Requirement> Exact reproduction of every record is required, and pictures are to be excluded.

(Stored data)

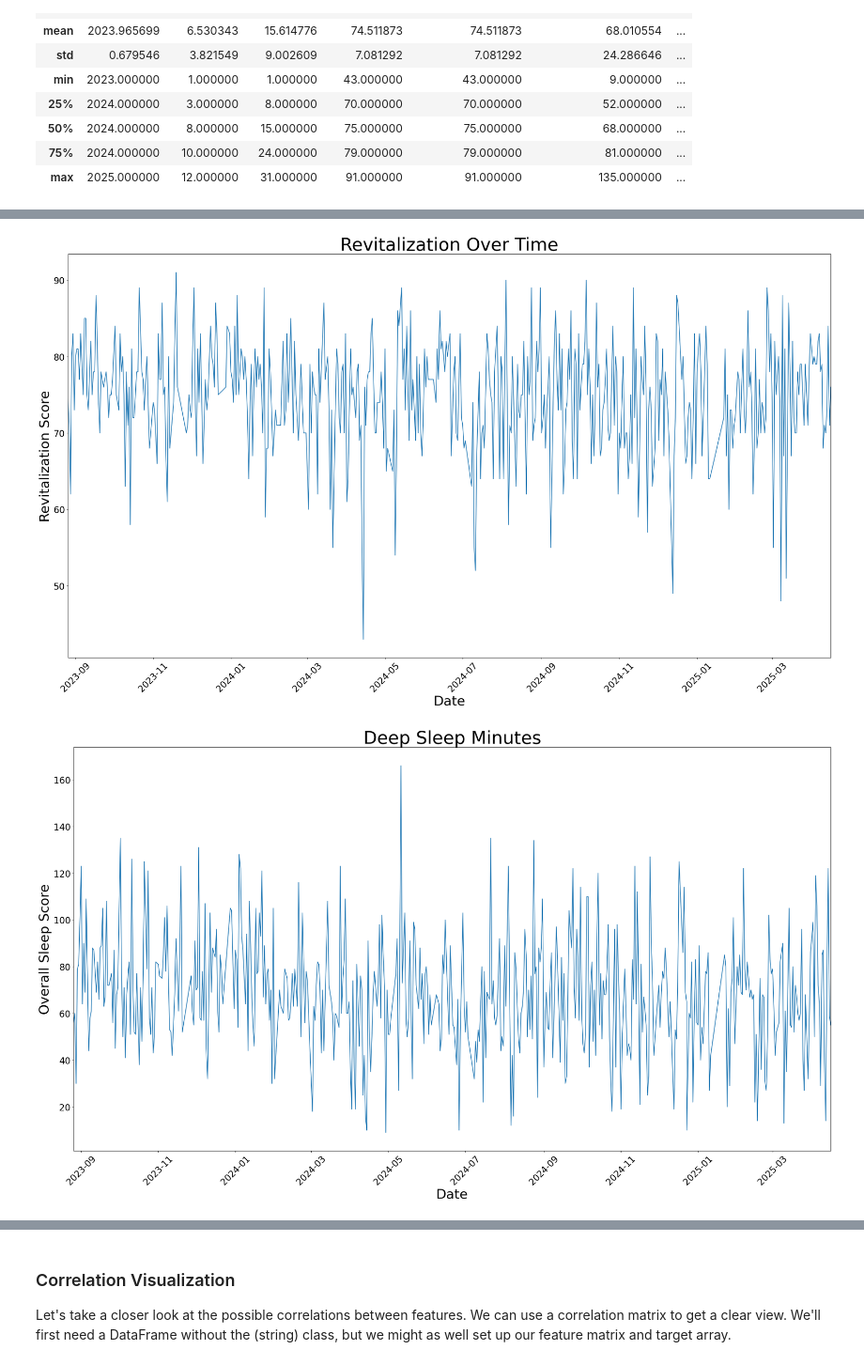
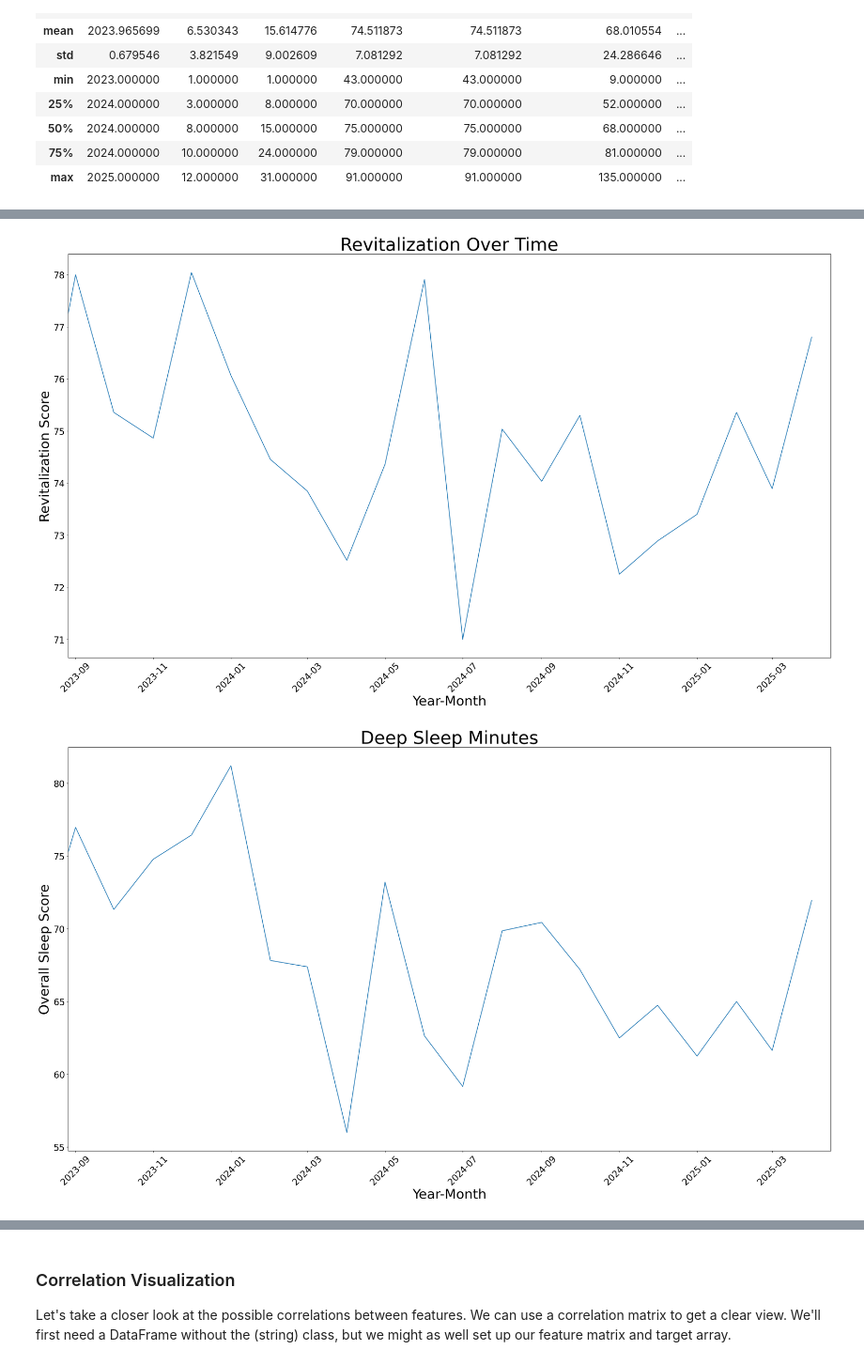
Before and after one commit to Justin-cmd359/Quantified-Self-Project-for-CPSC222, a Jupyter notebook: Project.ipynb, the cells around one changed output, grey strips where cells are left out. Shown at 94% size. Cells and saved outputs as stored; diff of their text form; code cells hidden in the pictures.

Commit message:
aggregated by month successfully; ready for ML

```diff
--- a/Project.ipynb
+++ b/Project.ipynb
@@ -119,10 +119,13 @@ spring_2025.to_csv("Spring 2025.csv")
 just_school = pd.concat([spring_2025, fall_2024, spring_2024, fall_2023])
 # %%
 # Pandas datetime object
-merged_df = utils.create_datetime_columns(merged_df)
-merged_df.to_csv("merged_df.csv")
+initial_merged_df = utils.create_datetime_columns(merged_df).copy()
+initial_merged_df.to_csv("initial merged_df.csv")
 just_school = utils.create_datetime_columns(just_school)
 just_school.to_csv("Just School.csv")
+# Aggregate by month
+merged_df = merged_df.resample("MS").mean()
+dates = [d.strftime("%m-%Y") for d in merged_df.index]
 # %% [markdown]
 The biggest challenge with cleaning was relearning and applying new techniques I haven't applied before.
 # %% [markdown]
@@ -143,15 +146,9 @@ just_school.describe()
 | max | 2025.000000 | 12.000000 | 31.000000 | 91.000000 | 91.000000 | 135.000000 | ... |
 # %%
 # Line graphs
-utils.create_line_graph(merged_df.index, merged_df["overall_score"], "Sleep Quality", "Date", "Overall Sleep Score")
-utils.create_line_graph(merged_df.index, merged_df["revitalization_score"], "Revitalization Over Time", "Date", "Revitalization Score")
-utils.create_line_graph(merged_df.index, merged_df["deep_sleep_in_minutes"], "Deep Sleep Minutes", "Date", "Overall Sleep Score")
-utils.create_line_graph(merged_df.index, merged_df["resting_heart_rate"], "Resting Heart Rate Over Time", "Date", "Resting Heart Rate")
-utils.create_line_graph(merged_df.index, merged_df["restlessness"], "Restlessness Over Time", "Date", "Restlessness Score")
-
-# utils.create_line_graph(just_school.index, just_school["overall_score"], "Sleep Quality", "Date", "Overall Sleep Score")
-# utils.create_line_graph(just_school.index, just_school["revitalization_score"], "Revitalization Over Time", "Date", "Revitalization Score")
-# utils.create_line_graph(just_school.index, just_school["deep_sleep_in_minutes"], "Deep Sleep Minutes", "Date", "Overall Sleep Score")
-# utils.create_line_graph(just_school.index, just_school["resting_heart_rate"], "Resting Heart Rate Over Time", "Date", "Resting Heart Rate")
-# utils.create_line_graph(just_school.index, just_school["restlessness"], "Restlessness Over Time", "Date", "Restlessness Score")
+utils.create_line_graph(merged_df.index, merged_df["overall_score"], "Sleep Quality", "Year-Month", "Overall Sleep Score")
+utils.create_line_graph(merged_df.index, merged_df["revitalization_score"], "Revitalization Over Time", "Year-Month", "Revitalization Score")
+utils.create_line_graph(merged_df.index, merged_df["deep_sleep_in_minutes"], "Deep Sleep Minutes", "Year-Month", "Overall Sleep Score")
+utils.create_line_graph(merged_df.index, merged_df["resting_heart_rate"], "Resting Heart Rate Over Time", "Year-Month", "Resting Heart Rate")
+utils.create_line_graph(merged_df.index, merged_df["restlessness"], "Restlessness Over Time", "Year-Month", "Restlessness Score")
 # %% [output]
@@ -159,2 +156,2 @@ utils.create_line_graph(merged_df.index, merged_df["restlessness"], "Restlessnes
-[figure, old version]
+[figure, new version]
-[figure, old version]
+[figure, new version]
```
Also changed, not shown: parts of 8 cells of this notebook, 10 other files.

Exercise answer>
Before and after one commit to Justin-cmd359/Quantified-Self-Project-for-CPSC222, a Jupyter notebook: Project.ipynb, the cells around one changed output, grey strips where cells are left out. Shown at 94% size. Cells and saved outputs as stored; diff of their text form; code cells hidden in the pictures.

Commit message:
aggregated by month successfully; ready for ML

```diff
--- a/Project.ipynb
+++ b/Project.ipynb
@@ -119,10 +119,13 @@ spring_2025.to_csv("Spring 2025.csv")
 just_school = pd.concat([spring_2025, fall_2024, spring_2024, fall_2023])
 # %%
 # Pandas datetime object
-merged_df = utils.create_datetime_columns(merged_df)
-merged_df.to_csv("merged_df.csv")
+initial_merged_df = utils.create_datetime_columns(merged_df).copy()
+initial_merged_df.to_csv("initial merged_df.csv")
 just_school = utils.create_datetime_columns(just_school)
 just_school.to_csv("Just School.csv")
+# Aggregate by month
+merged_df = merged_df.resample("MS").mean()
+dates = [d.strftime("%m-%Y") for d in merged_df.index]
 # %% [markdown]
 The biggest challenge with cleaning was relearning and applying new techniques I haven't applied before.
 # %% [markdown]
@@ -143,15 +146,9 @@ just_school.describe()
 | max | 2025.000000 | 12.000000 | 31.000000 | 91.000000 | 91.000000 | 135.000000 | ... |
 # %%
 # Line graphs
-utils.create_line_graph(merged_df.index, merged_df["overall_score"], "Sleep Quality", "Date", "Overall Sleep Score")
-utils.create_line_graph(merged_df.index, merged_df["revitalization_score"], "Revitalization Over Time", "Date", "Revitalization Score")
-utils.create_line_graph(merged_df.index, merged_df["deep_sleep_in_minutes"], "Deep Sleep Minutes", "Date", "Overall Sleep Score")
-utils.create_line_graph(merged_df.index, merged_df["resting_heart_rate"], "Resting Heart Rate Over Time", "Date", "Resting Heart Rate")
-utils.create_line_graph(merged_df.index, merged_df["restlessness"], "Restlessness Over Time", "Date", "Restlessness Score")
-
-# utils.create_line_graph(just_school.index, just_school["overall_score"], "Sleep Quality", "Date", "Overall Sleep Score")
-# utils.create_line_graph(just_school.index, just_school["revitalization_score"], "Revitalization Over Time", "Date", "Revitalization Score")
-# utils.create_line_graph(just_school.index, just_school["deep_sleep_in_minutes"], "Deep Sleep Minutes", "Date", "Overall Sleep Score")
-# utils.create_line_graph(just_school.index, just_school["resting_heart_rate"], "Resting Heart Rate Over Time", "Date", "Resting Heart Rate")
-# utils.create_line_graph(just_school.index, just_school["restlessness"], "Restlessness Over Time", "Date", "Restlessness Score")
+utils.create_line_graph(merged_df.index, merged_df["overall_score"], "Sleep Quality", "Year-Month", "Overall Sleep Score")
+utils.create_line_graph(merged_df.index, merged_df["revitalization_score"], "Revitalization Over Time", "Year-Month", "Revitalization Score")
+utils.create_line_graph(merged_df.index, merged_df["deep_sleep_in_minutes"], "Deep Sleep Minutes", "Year-Month", "Overall Sleep Score")
+utils.create_line_graph(merged_df.index, merged_df["resting_heart_rate"], "Resting Heart Rate Over Time", "Year-Month", "Resting Heart Rate")
+utils.create_line_graph(merged_df.index, merged_df["restlessness"], "Restlessness Over Time", "Year-Month", "Restlessness Score")
 # %% [output]
@@ -159,2 +156,2 @@ utils.create_line_graph(merged_df.index, merged_df["restlessness"], "Restlessnes
-[figure, old version]
+[figure, new version]
-[figure, old version]
+[figure, new version]
```
Also changed, not shown: parts of 8 cells of this notebook, 10 other files.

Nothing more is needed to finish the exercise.